# What you have to do
Find the lines in the records below that contain "document", and report each of them.

# Recorded data
* * *

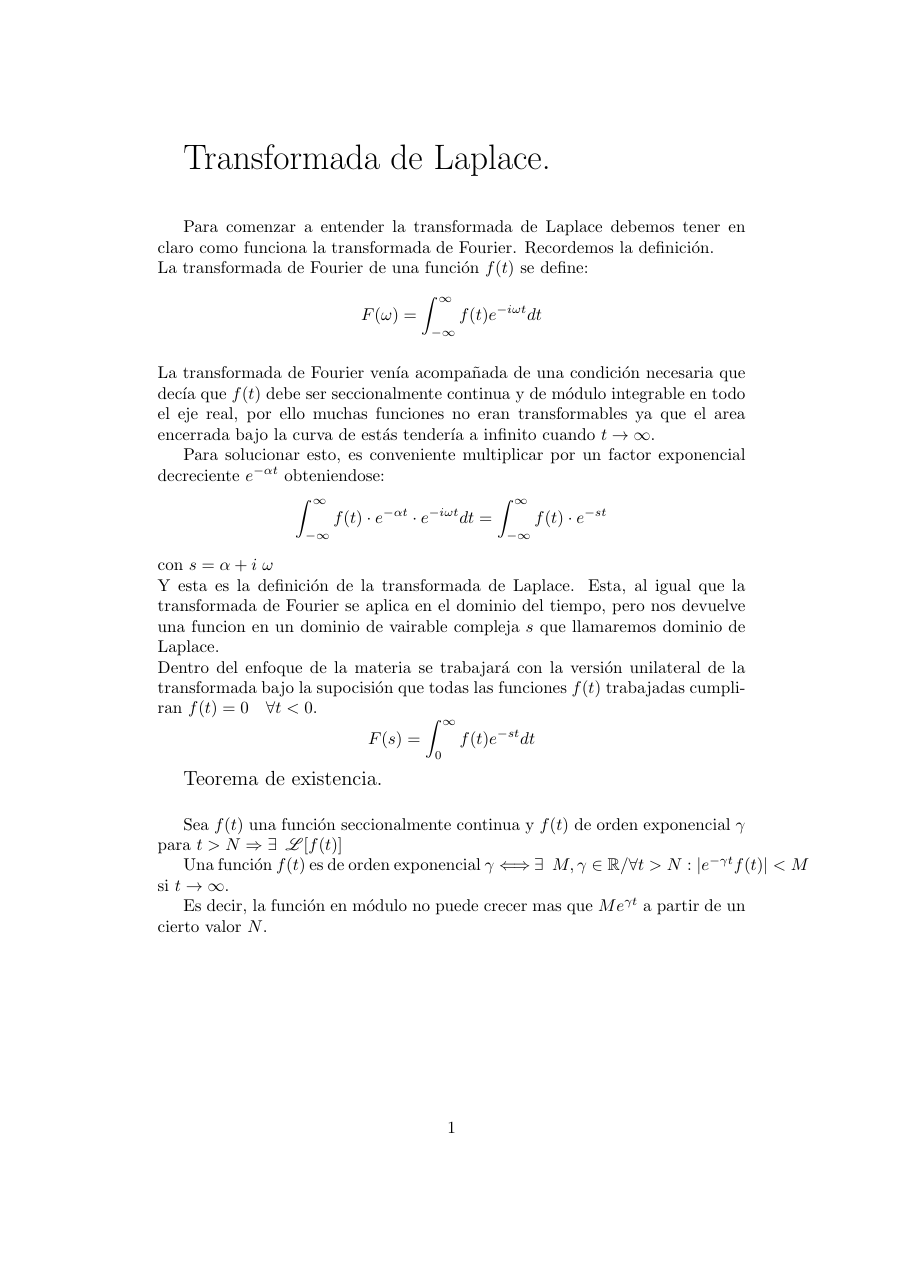
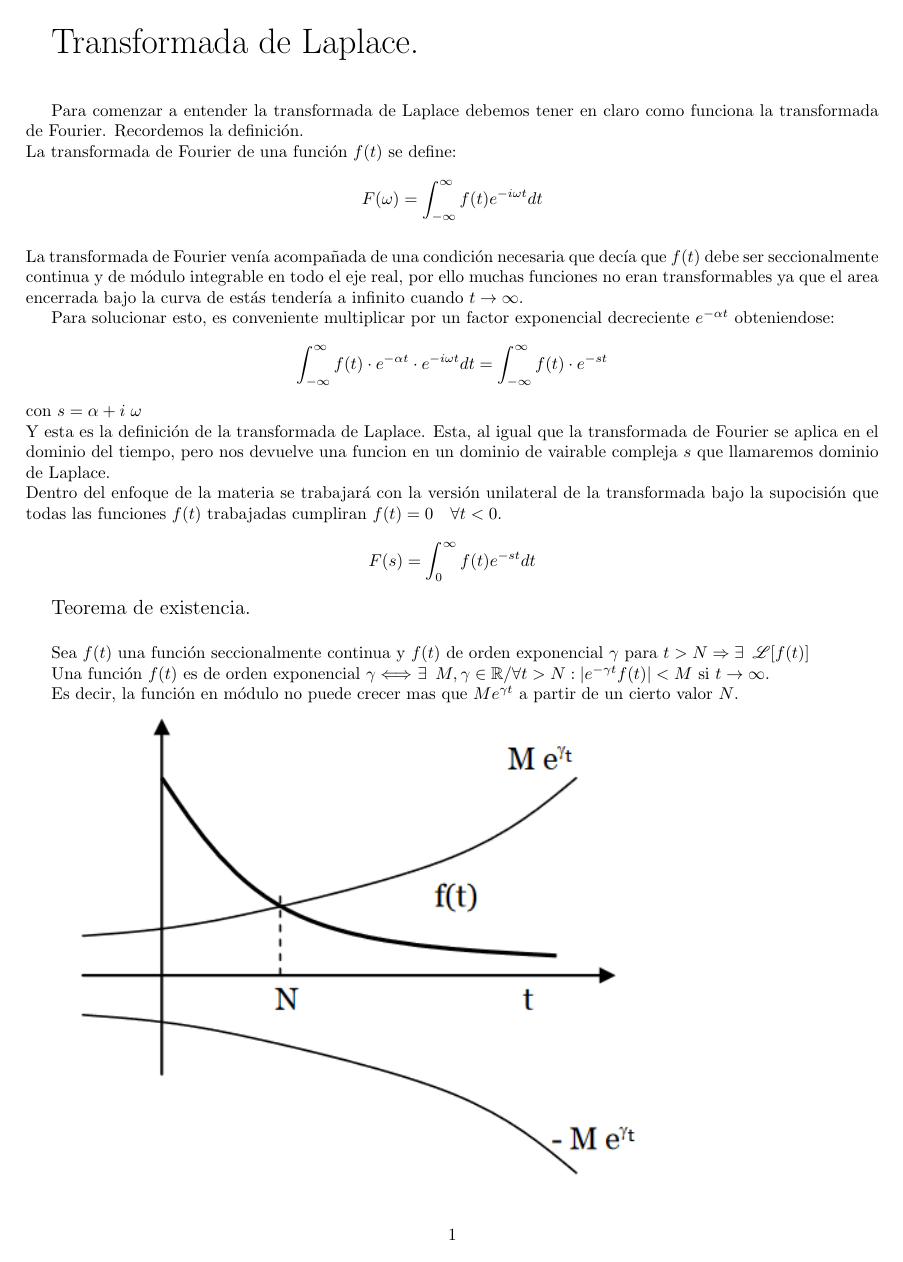
Before and after one commit to tomi2108/Apuntes, a LaTeX document (Tex/Superior/TransformadaDeLaplace/TransformadaDeLaplace.tex): page 1 of 4 before the commit and page 1 of 3 after it. Compiled offline with pdfLaTeX.

Commit message:
format pdf

```diff
--- a/Tex/Superior/TransformadaDeLaplace/TransformadaDeLaplace.tex
+++ b/Tex/Superior/TransformadaDeLaplace/TransformadaDeLaplace.tex
@@ -2,6 +2,7 @@
 \usepackage{mathrsfs}
 \usepackage{amsfonts}
 \usepackage{graphicx}
+\usepackage[left=20mm, right=20mm, top=20mm, bottom=20mm]{geometry}
 
 
 \begin{document}
```
Also changed, not shown: Pdfs/Superior/TransformadaDeLaplace.pdf, Tex/Superior/TransformadaDeLaplace/TransformadaDeLaplace.pdf, Tex/Superior/TransformadaDeLaplace/TransformadaDeLaplace.tex (2 more changed lines).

* * *

# Final answer
Before and after one commit to tomi2108/Apuntes, a LaTeX document (Tex/Superior/TransformadaDeLaplace/TransformadaDeLaplace.tex): page 1 of 4 before the commit and page 1 of 3 after it. Compiled offline with pdfLaTeX.
 \begin{document}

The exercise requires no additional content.